▸ Directions for this task: Copy each line below that includes "historico".

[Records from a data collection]
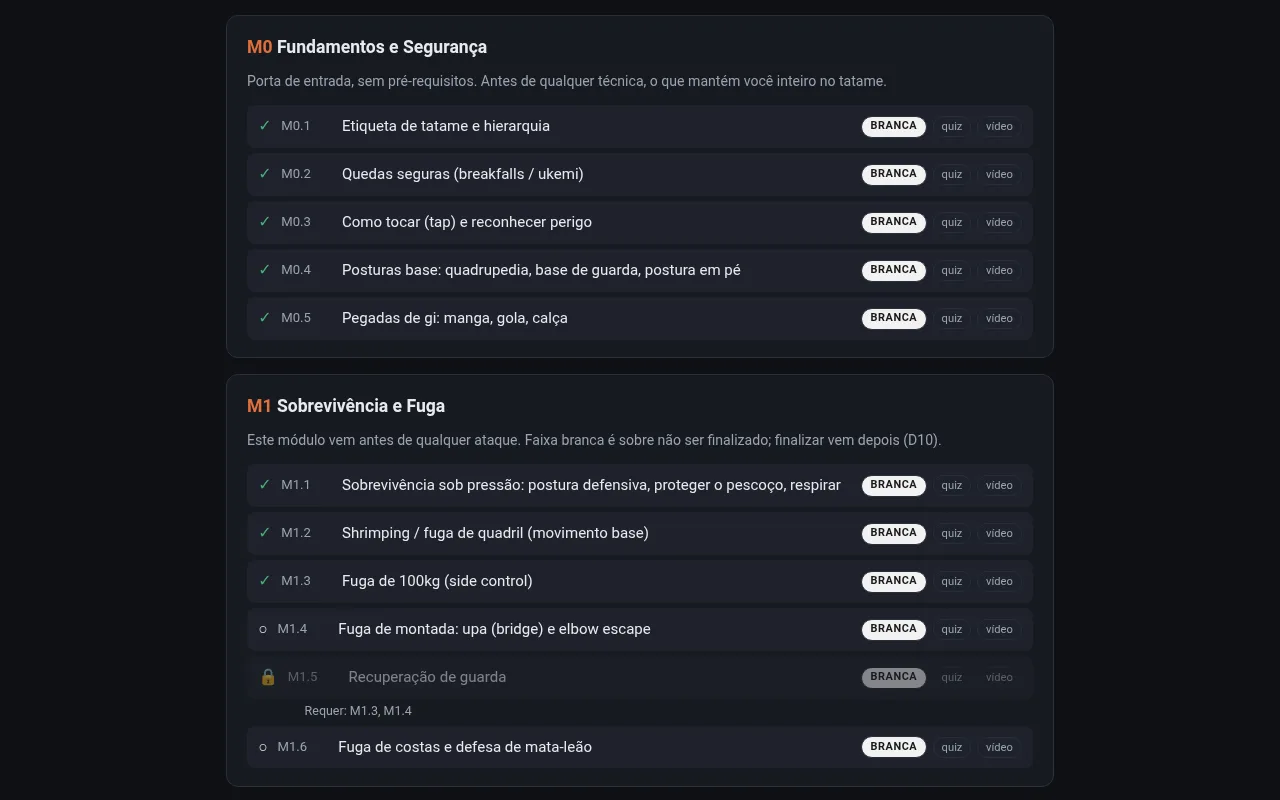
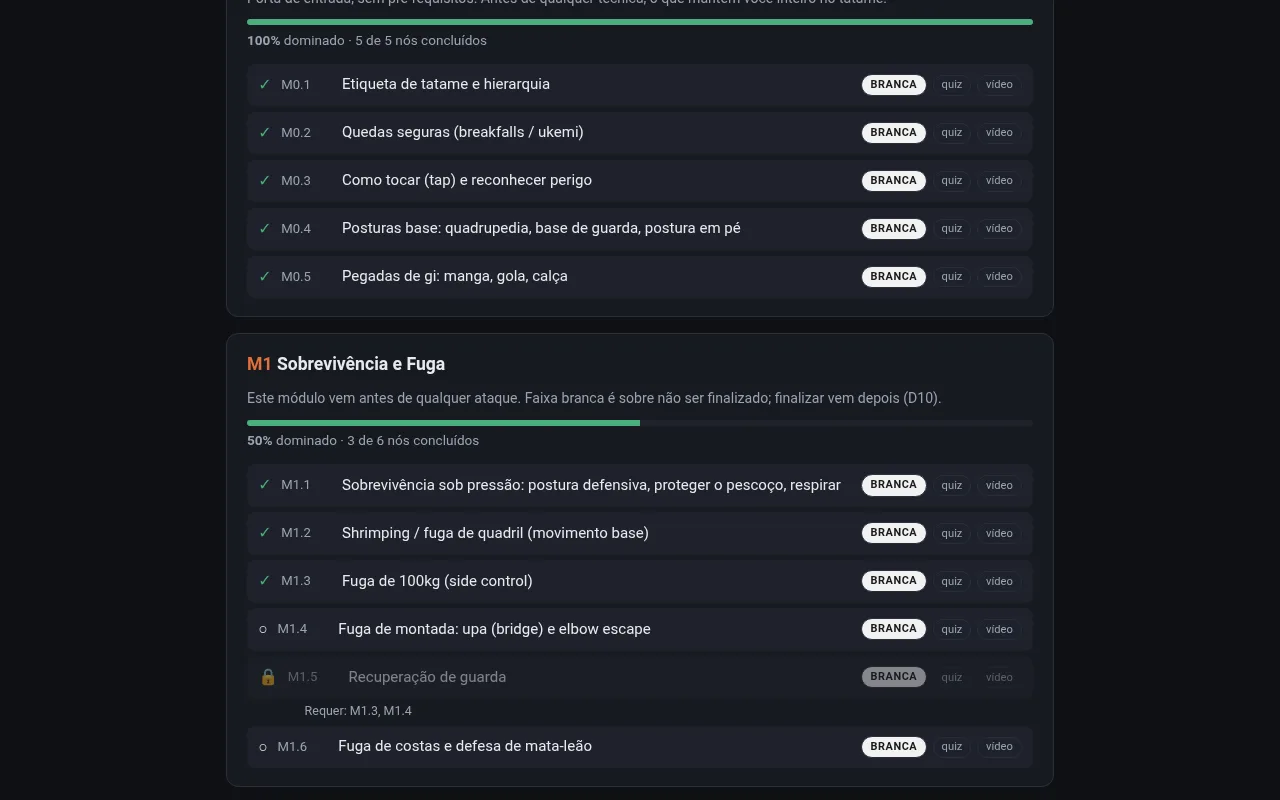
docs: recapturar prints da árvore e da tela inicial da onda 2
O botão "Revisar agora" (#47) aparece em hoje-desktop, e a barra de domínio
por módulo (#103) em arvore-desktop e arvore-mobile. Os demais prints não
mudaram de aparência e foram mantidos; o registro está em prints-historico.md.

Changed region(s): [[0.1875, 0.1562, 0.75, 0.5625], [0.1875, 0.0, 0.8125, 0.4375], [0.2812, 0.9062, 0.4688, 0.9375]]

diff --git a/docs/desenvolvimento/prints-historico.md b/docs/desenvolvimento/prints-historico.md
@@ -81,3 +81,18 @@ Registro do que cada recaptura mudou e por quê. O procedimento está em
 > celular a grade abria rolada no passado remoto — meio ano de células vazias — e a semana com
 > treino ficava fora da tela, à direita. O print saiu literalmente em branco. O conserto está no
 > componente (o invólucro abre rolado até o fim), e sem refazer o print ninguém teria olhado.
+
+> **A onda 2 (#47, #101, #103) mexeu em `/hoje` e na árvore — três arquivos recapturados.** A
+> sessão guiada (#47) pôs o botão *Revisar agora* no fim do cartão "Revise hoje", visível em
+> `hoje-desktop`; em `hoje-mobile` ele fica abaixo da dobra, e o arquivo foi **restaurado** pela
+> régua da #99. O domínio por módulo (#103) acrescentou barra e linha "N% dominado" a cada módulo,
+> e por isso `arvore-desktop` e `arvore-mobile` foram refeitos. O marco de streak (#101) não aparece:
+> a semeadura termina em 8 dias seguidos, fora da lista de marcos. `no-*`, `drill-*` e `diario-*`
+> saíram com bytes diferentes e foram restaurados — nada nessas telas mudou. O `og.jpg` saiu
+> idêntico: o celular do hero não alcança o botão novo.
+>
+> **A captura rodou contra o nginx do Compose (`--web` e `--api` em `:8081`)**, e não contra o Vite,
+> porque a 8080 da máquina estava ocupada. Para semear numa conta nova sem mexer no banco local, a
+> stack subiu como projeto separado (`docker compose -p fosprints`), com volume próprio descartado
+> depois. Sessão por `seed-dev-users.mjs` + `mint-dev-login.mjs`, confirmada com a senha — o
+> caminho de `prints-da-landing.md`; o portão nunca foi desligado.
...
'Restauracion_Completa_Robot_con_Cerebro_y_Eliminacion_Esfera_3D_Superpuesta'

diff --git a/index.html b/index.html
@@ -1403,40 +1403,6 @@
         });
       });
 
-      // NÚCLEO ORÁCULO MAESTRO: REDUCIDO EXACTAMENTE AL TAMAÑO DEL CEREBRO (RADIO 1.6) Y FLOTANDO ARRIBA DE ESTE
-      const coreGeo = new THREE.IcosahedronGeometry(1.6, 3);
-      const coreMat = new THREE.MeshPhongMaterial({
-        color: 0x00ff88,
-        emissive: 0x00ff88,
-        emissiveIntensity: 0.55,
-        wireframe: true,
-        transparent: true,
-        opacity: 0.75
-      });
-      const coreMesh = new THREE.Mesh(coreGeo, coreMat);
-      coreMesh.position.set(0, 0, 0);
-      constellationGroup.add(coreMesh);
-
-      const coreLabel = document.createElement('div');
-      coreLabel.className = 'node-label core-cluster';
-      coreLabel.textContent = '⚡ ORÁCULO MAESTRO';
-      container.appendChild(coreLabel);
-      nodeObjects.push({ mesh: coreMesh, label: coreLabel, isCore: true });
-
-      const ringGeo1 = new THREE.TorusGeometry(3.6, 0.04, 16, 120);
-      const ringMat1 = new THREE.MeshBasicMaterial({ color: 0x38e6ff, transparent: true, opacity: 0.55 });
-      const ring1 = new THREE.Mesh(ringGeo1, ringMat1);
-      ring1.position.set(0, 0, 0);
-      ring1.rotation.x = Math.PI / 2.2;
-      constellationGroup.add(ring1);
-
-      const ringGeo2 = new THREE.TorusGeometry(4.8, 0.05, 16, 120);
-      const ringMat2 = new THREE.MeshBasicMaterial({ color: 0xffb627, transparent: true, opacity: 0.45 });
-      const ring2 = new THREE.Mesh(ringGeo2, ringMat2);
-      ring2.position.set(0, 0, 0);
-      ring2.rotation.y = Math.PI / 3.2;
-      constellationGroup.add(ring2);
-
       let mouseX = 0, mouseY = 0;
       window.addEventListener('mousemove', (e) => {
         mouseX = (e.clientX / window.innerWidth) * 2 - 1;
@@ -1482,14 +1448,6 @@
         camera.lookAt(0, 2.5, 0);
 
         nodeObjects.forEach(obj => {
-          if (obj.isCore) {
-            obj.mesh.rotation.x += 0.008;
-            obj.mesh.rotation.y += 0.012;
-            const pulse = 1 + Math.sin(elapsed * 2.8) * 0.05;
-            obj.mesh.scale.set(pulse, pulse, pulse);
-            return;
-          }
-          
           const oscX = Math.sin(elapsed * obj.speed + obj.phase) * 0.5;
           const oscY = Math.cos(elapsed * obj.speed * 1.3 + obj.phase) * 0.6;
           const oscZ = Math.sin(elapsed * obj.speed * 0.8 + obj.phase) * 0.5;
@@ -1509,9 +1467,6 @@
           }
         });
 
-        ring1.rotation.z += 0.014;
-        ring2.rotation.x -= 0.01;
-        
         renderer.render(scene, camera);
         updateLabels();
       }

▸ Finished task:
mudaram de aparência e foram mantidos; o registro está em prints-historico.md.
diff --git a/docs/desenvolvimento/prints-historico.md b/docs/desenvolvimento/prints-historico.md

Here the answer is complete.